In 1989, the researchers predicted an increasing number of esophagectomies for megaesophagus and for recurrent symptoms, after prior esophagomyotomy or balloon dilatation for achalasia.
Patient selection in this group is challenging. The potential operative morbidity of an esophagectomy must be weighed against the expected clinical outcome after a redo esophagomyotomy or alternative procedures designed to salvage the native esophagus.
The hospital records of 93 patients (mean age, 51 years) undergoing esophagectomy for achalasia during the past 20 years were reviewed retrospectively. The results of operation were assessed using the authors' prospectively established Esophageal Resection Database.
Follow-up information was obtained through personal contact with the patients.
Indications for esophagectomy included tortuous megaesophagus (64%), failure of prior myotomy (63%), and associated reflux stricture (7%).
|95% of patients ate well after esophagectomy for achalasia.|
|Annals of Thoracic Medicine|
A total of 94% of the patients underwent a transhiatal esophagectomy. Stomach was used as the esophageal substitute in 91% of cases.
Intraoperative blood loss was found to average 672 ml.

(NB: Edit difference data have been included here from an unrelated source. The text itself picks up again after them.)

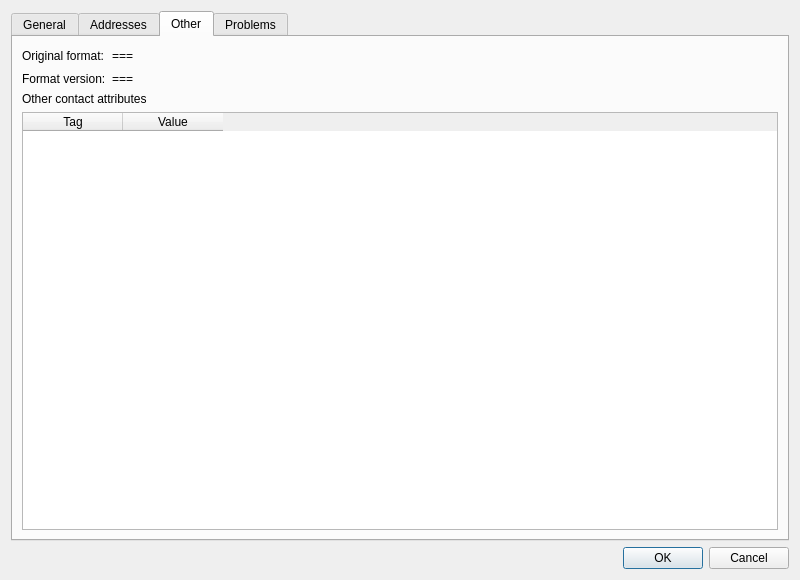
Before: the Qt Designer form src/contactdialog.ui in DarkHobbit/doublecontact, drawn with Qt 5.
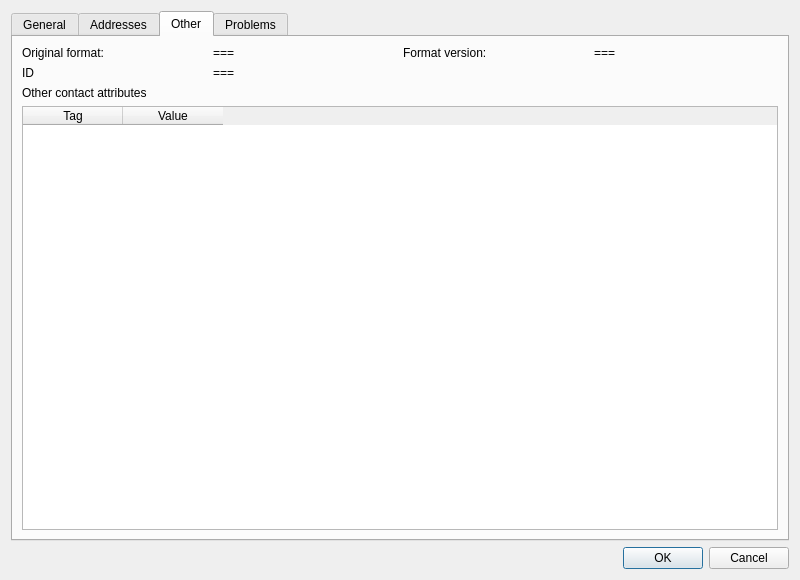
After: the same form once the commit is applied. The open tabs and pages were chosen to show the change. Icons and pictures are not drawn.

The edit to the form file:
```diff
--- a/src/contactdialog.ui
+++ b/src/contactdialog.ui
@@ -338,47 +338,48 @@
       <layout class="QVBoxLayout" name="verticalLayout_5">
        <item>
         <layout class="QGridLayout" name="gridLayout_2">
-         <item row="0" column="0">
-          <widget class="QLabel" name="lbOriginalFormat">
-           <property name="text">
-            <string>Original format:</string>
-           </property>
-          </widget>
-         </item>
-         <item row="0" column="1">
-          <widget class="QLabel" name="lbOriginalFormatValue">
-           <property name="text">
-            <string>===</string>
-           </property>
-          </widget>
-         </item>
          <item row="0" column="2">
-          <spacer name="horizontalSpacer">
-           <property name="orientation">
-            <enum>Qt::Horizontal</enum>
-           </property>
-           <property name="sizeHint" stdset="0">
-            <size>
-             <width>40</width>
-             <height>20</height>
-            </size>
-           </property>
-          </spacer>
-         </item>
-         <item row="1" column="0">
           <widget class="QLabel" name="lbFormatVersion">
            <property name="text">
             <string>Format version:</string>
            </property>
           </widget>
          </item>
-         <item row="1" column="1">
+         <item row="1" column="0">
+          <widget class="QLabel" name="lbID">
+           <property name="text">
+            <string>ID</string>
+           </property>
+          </widget>
+         </item>
+         <item row="0" column="3">
           <widget class="QLabel" name="lbFormatVersionValue">
            <property name="text">
             <string>===</string>
            </property>
           </widget>
          </item>
+         <item row="0" column="1">
+          <widget class="QLabel" name="lbOriginalFormatValue">
+           <property name="text">
+            <string>===</string>
+           </property>
+          </widget>
+         </item>
+         <item row="0" column="0">
+          <widget class="QLabel" name="lbOriginalFormat">
+           <property name="text">
+            <string>Original format:</string>
+           </property>
+          </widget>
+         </item>
+         <item row="1" column="1">
+          <widget class="QLabel" name="lbIDValue">
+           <property name="text">
+            <string>===</string>
+           </property>
+          </widget>
+         </item>
         </layout>
        </item>
        <item>
```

Postoperative length of stay averaged 12.5 days.
Major complications included anastomotic leak (10%), recurrent laryngeal nerve injury (5%), delayed mediastinal bleeding requiring thoracotomy (2%), and chylothorax (2%).
There were 2 hospital deaths (2%) from respiratory insufficiency and sepsis.
Follow-up averaged 38 months. In all, 95% of patients ate well; nearly 50% required an anastomotic dilatation; troublesome regurgitation was rare; and 4% had refractory postvagotomy dumping.
Dr Eric J. Devaney, of the University of Michigan Medical Center, Ann Arbor, concluded on behalf of his colleagues, "Esophagectomy, preferably through a transhiatal approach, is generally safe and effective therapy in selected patients with achalasia."
"Unique technical considerations include difficulty encircling the dilated cervical esophagus, deviation of the esophagus into the right chest, and large aortic esophageal arteries. In addition, adherence of the exposed esophageal submucosa to the adjacent aorta after prior myotomy must be thought about," he added.